**Goal of the exercise**
Would you repeat the listing below exactly, with no pictures in it?

Top of Dataset content

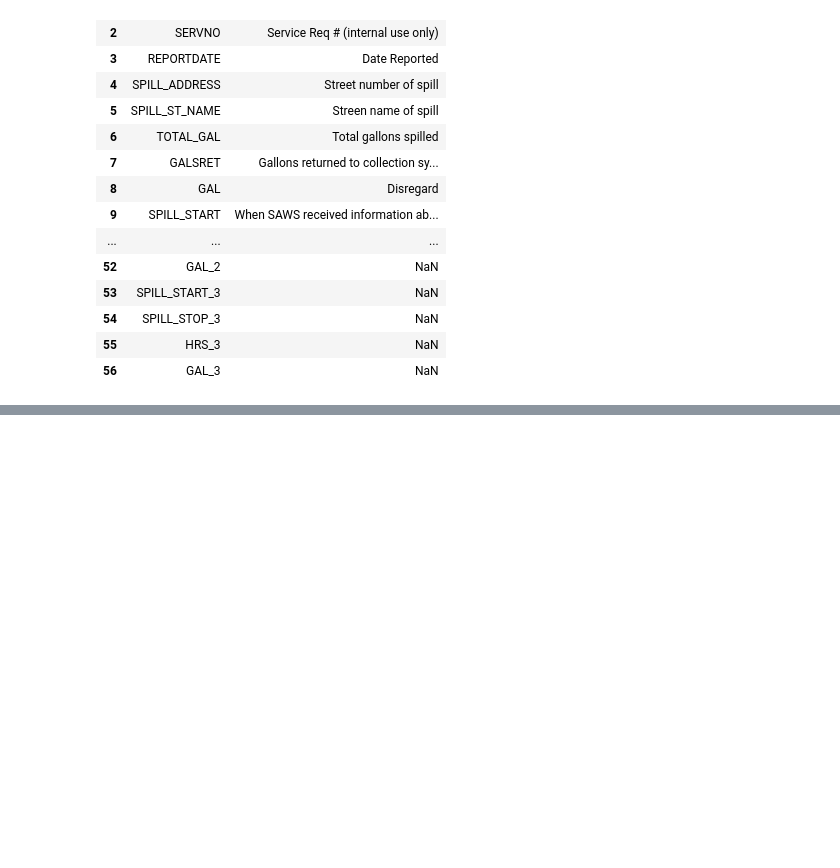
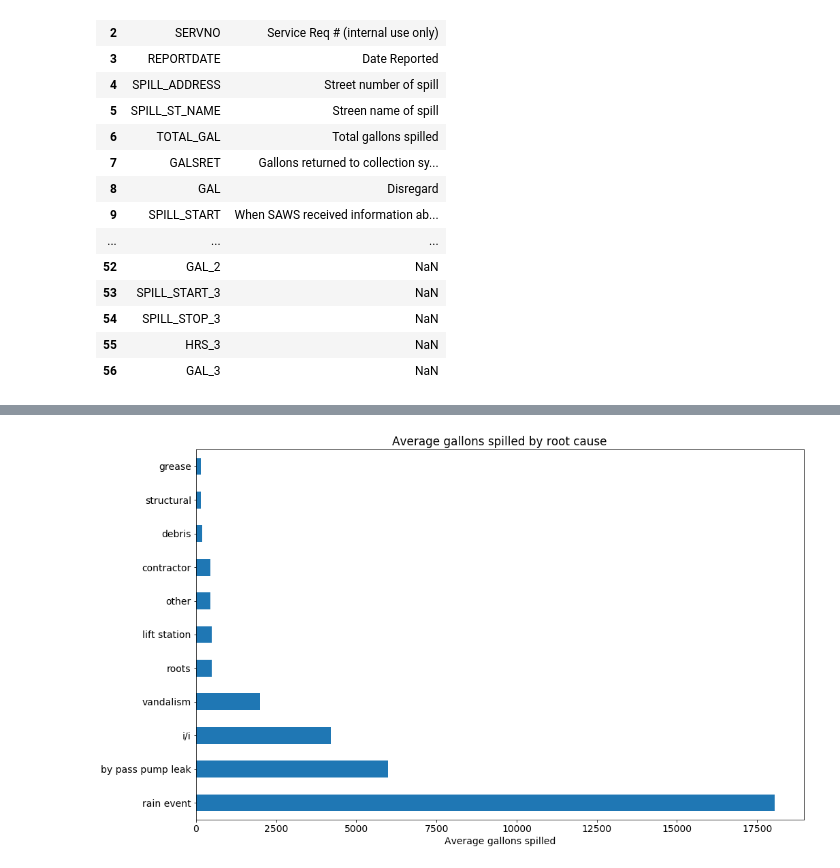
Before and after one commit to we-came-we-SAWS-we-conquered/saws-capstone-project, a Jupyter notebook: cameron_repo/Cameron_notebook.ipynb, the cells around one changed output, grey strips where cells are left out. Saved outputs shown, nothing was run; the diff lists cells and outputs as text; code cells hidden in the pictures; blank space fills up the shorter version.

```diff
--- a/cameron_repo/Cameron_notebook.ipynb
+++ b/cameron_repo/Cameron_notebook.ipynb
@@ -146,0 +202,9 @@ df.COMMENTS.value_counts().head(10).plot.barh()
+# %%
+ax = df.groupby('root_cause').total_gal.median()\
+    .sort_values(ascending=False).dropna().plot.barh()
+ax.set_ylabel('')
+ax.set_xlabel('Average gallons spilled')
+plt.title('Average gallons spilled by root cause')
+plt.show()
+# %% [output]
+[figure, added]
```
Also changed, not shown: parts of 20 cells of this notebook, 1 other file.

Bottom of Dataset content

**Exercise result**
Before and after one commit to we-came-we-SAWS-we-conquered/saws-capstone-project, a Jupyter notebook: cameron_repo/Cameron_notebook.ipynb, the cells around one changed output, grey strips where cells are left out. Saved outputs shown, nothing was run; the diff lists cells and outputs as text; code cells hidden in the pictures; blank space fills up the shorter version.

```diff
--- a/cameron_repo/Cameron_notebook.ipynb
+++ b/cameron_repo/Cameron_notebook.ipynb
@@ -146,0 +202,9 @@ df.COMMENTS.value_counts().head(10).plot.barh()
+# %%
+ax = df.groupby('root_cause').total_gal.median()\
+    .sort_values(ascending=False).dropna().plot.barh()
+ax.set_ylabel('')
+ax.set_xlabel('Average gallons spilled')
+plt.title('Average gallons spilled by root cause')
+plt.show()
+# %% [output]
+[figure, added]
```
Also changed, not shown: parts of 20 cells of this notebook, 1 other file.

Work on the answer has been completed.